Indeed, in order for an e-merchant to generate significant revenues, he must have a large depth of catalog: vast references, regularly supplied stocks... This requires a significant investment.
In addition, the manager of a merchant site must also be able to manage logistics and the shipment of products directly to the end customer.
On the contrary, the Marketplace operator does not have an inventory: his role is to put buyers in contact with third party sellers. It is the latter who directly manage the inventory and ship the products.
Although some functions are found in both activities, such as management or marketing, the core business of the Marketplace operator and the e-merchant differ.
Indeed, the job of a Marketplace operator is above all to find and integrate sellers on its platform, as well as to manage the acquisition of traffic on the site.
The manager of a merchant site must focus on the purchase of merchandise, customer support (the part delegated to the sellers in the "Marketplace" model), manage its stocks soundly and take charge of the shipment of its products.
3. Business model
In a classic e-commerce scheme, the manager buys products, which he then resells on his site at a higher price, in order to generate a margin for his business. A good budget management is thus induced by a good sourcing of suppliers.
The Marketplace operator, for its part, is generally remunerated on a commission taken from each sale. His commercial approach is therefore based on business volume: the higher the sales, the more his income will increase.
One of the great strengths of the Marketplace is the decentralization of inventory to its vendors. This makes it possible to aggregate an almost infinite number of references, to put sellers in competition with each other on certain products, thus making it possible to offer attractive prices (and thus increase sales), and to push merchants to display impeccable customer service (thanks to the instructions left by buyers).
An e-merchant's catalog, on the other hand, depends on its storage and logistics capacities, and is therefore very limited.
For example, on the Amazon site, king of e-commerce and logistics, there are 2.8 million "Amazon" products, the rest, more than 285 million, are sold by Marketplace sellers.
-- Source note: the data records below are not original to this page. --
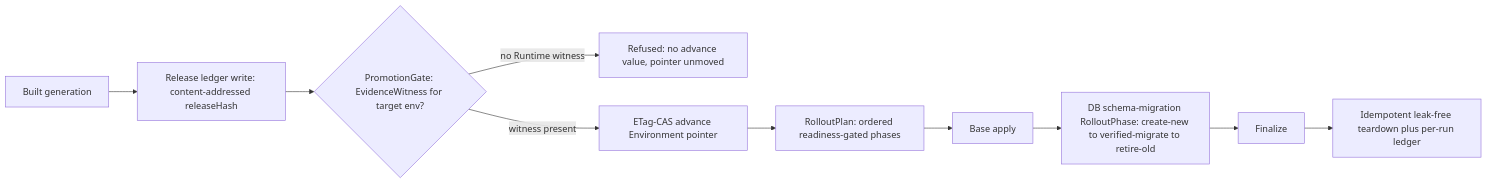
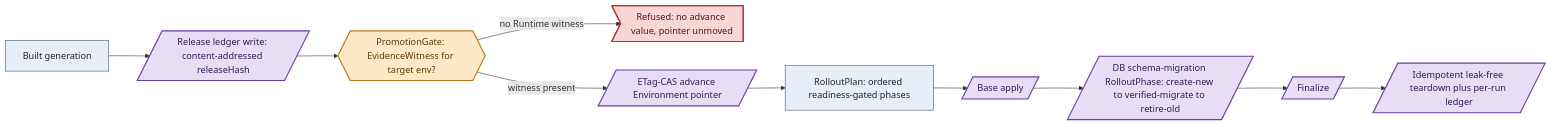
The diagram in DEVELOPMENT_PLAN/phase_30_release_lifecycle.md (Tuee22/amoebius), drawn with Mermaid before and after one commit. The commit also changed other lines of this file and 36 other files, not shown here.

````diff
--- a/DEVELOPMENT_PLAN/phase_30_release_lifecycle.md
+++ b/DEVELOPMENT_PLAN/phase_30_release_lifecycle.md
@@ -149,12 +151,16 @@
 ```mermaid
 flowchart LR
-  build[Built generation] --> ledger[Release ledger write: content-addressed releaseHash]
-  ledger --> gate{PromotionGate: EvidenceWitness for target env?}
-  gate -->|no Runtime witness| refuse[Refused: no advance value, pointer unmoved]
-  gate -->|witness present| cas[ETag-CAS advance Environment pointer]
-  cas --> plan[RolloutPlan: ordered readiness-gated phases]
-  plan --> p1[Base apply]
-  p1 --> p2[DB schema-migration RolloutPhase: create-new to verified-migrate to retire-old]
-  p2 --> p3[Finalize]
-  p3 --> teardown[Idempotent leak-free teardown plus per-run ledger]
+  build[Built generation]:::intent --> ledger[/Release ledger write: content-addressed releaseHash/]:::effect
+  ledger --> gate{{PromotionGate: EvidenceWitness for target env?}}:::gate
+  gate -->|no Runtime witness| refuse>Refused: no advance value, pointer unmoved]:::refuse
+  gate -->|witness present| cas[/ETag-CAS advance Environment pointer/]:::effect
+  cas --> plan[RolloutPlan: ordered readiness-gated phases]:::intent
+  plan --> p1[/Base apply/]:::effect
+  p1 --> p2[/DB schema-migration RolloutPhase: create-new to verified-migrate to retire-old/]:::effect
+  p2 --> p3[/Finalize/]:::effect
+  p3 --> teardown[/Idempotent leak-free teardown plus per-run ledger/]:::effect
+  classDef intent   fill:#e8eef7,stroke:#33587a,color:#12283f,stroke-width:1px
+  classDef gate     fill:#fde9c8,stroke:#b8791b,color:#5c3a06,stroke-width:2px
+  classDef effect   fill:#e7ddf5,stroke:#6b3fa0,color:#2f1a52,stroke-width:2px
+  classDef refuse   fill:#f8d6d6,stroke:#b23636,color:#5c1414,stroke-width:2px
 ```
````
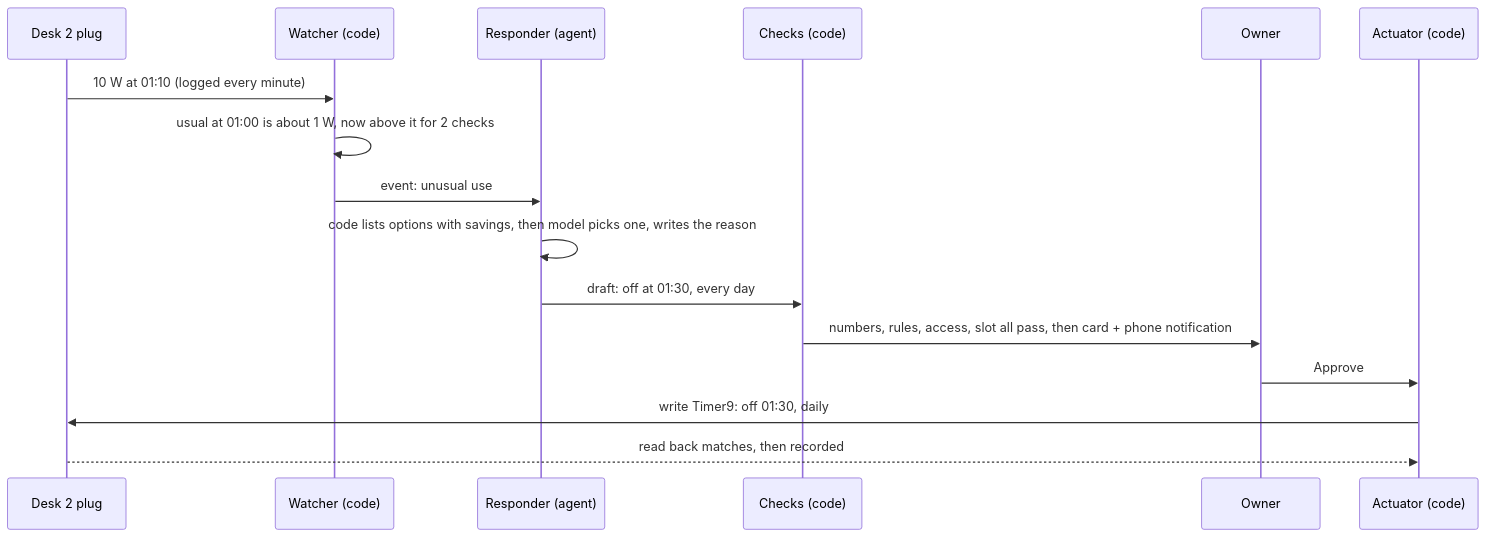
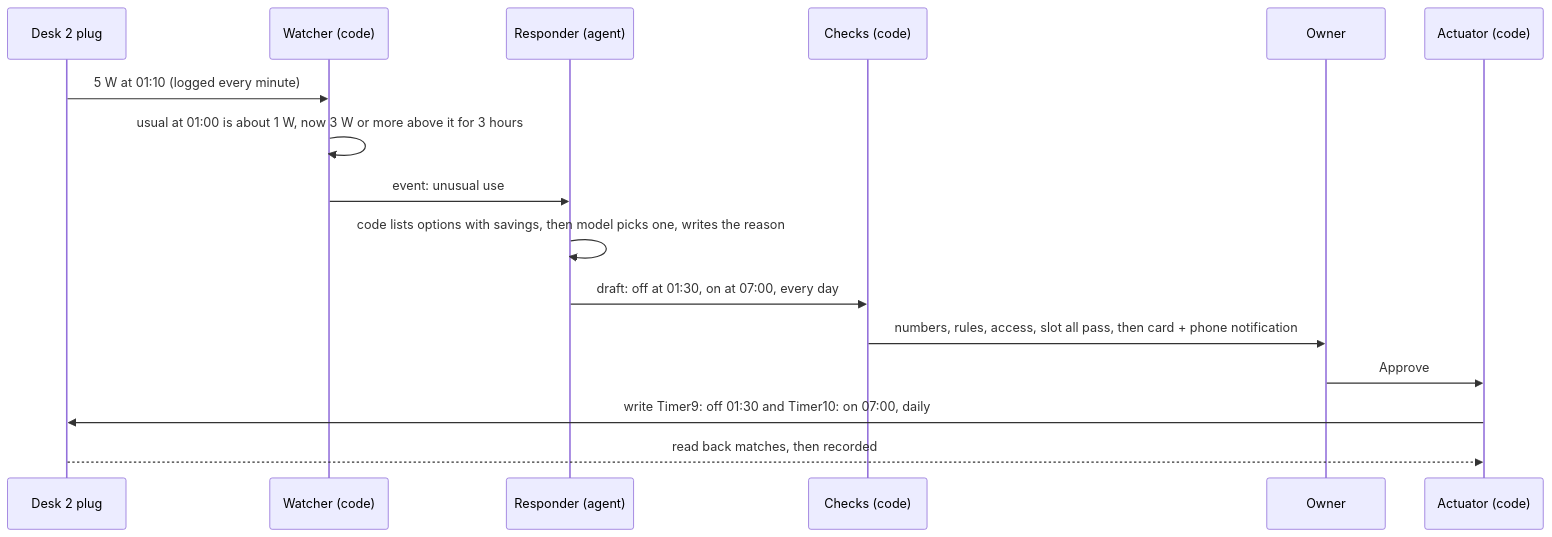
The second of 4 diagrams in docs/design.md (PaSathees/agentc-edge), drawn with Mermaid before and after one commit. The commit also changed other lines of this file and 42 other files, not shown here.

````diff
--- a/docs/design.md
+++ b/docs/design.md
@@ -35,18 +35,18 @@
 ```mermaid
 sequenceDiagram
   participant P as Desk 2 plug
   participant W as Watcher (code)
   participant R as Responder (agent)
   participant C as Checks (code)
   participant O as Owner
   participant A as Actuator (code)
-  P->>W: 10 W at 01:10 (logged every minute)
-  W->>W: usual at 01:00 is about 1 W, now above it for 2 checks
+  P->>W: 5 W at 01:10 (logged every minute)
+  W->>W: usual at 01:00 is about 1 W, now 3 W or more above it for 3 hours
   W->>R: event: unusual use
   R->>R: code lists options with savings, then model picks one, writes the reason
-  R->>C: draft: off at 01:30, every day
+  R->>C: draft: off at 01:30, on at 07:00, every day
   C->>O: numbers, rules, access, slot all pass, then card + phone notification
   O->>A: Approve
-  A->>P: write Timer9: off 01:30, daily
+  A->>P: write Timer9: off 01:30 and Timer10: on 07:00, daily
   P-->>A: read back matches, then recorded
 ```
````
5. Legal status
From a legal point of view, the Marketplace operator acts as a broker, providing a secure platform for the transaction. The legal responsibility for the products is therefore imputed to the seller.
Conversely, the manager of an e-commerce site is legally responsible for the products sold.
And if a buyer decides to take legal action following damage caused by a product/service sold on the Marketplace, the operator is covered: it is the seller who must be heard.
More information on legal issues can be found on the website of Haas Attorneys at Law, which specialises in the Marketplace.
While building an e-commerce site is now simple, thanks to numerous SaaS or open-source technologies (from Shopify to SAP Hybris, via Magento), few platforms allow you to create a marketplace. E-commerce CMSs are in fact not natively thought of as "multi-seller" (and all the attributes that come with it: payment, invoicing, synchronisation of flows with external IS, commission models, logistics management etc.).
IZBERG, the most complete Product and Services Marketplace solution on the market, meets precisely this need, and now equips many players, such as Vente-Privée, Europ Assistance, Suez and Gifi. In addition, IZBERG can be integrated in less than 4 months with any type of front-end technology, from e-commerce CMS to a custom framework.
Thus, for a multi-brand pure-player, the Marketplace is much less risky than a classic merchant site. And this disintermediation mechanism will see two strong trends in the years to come: the B2B sector, which is still not very digitalized, and Services platforms, making it possible to reinvent sometimes dusty business models.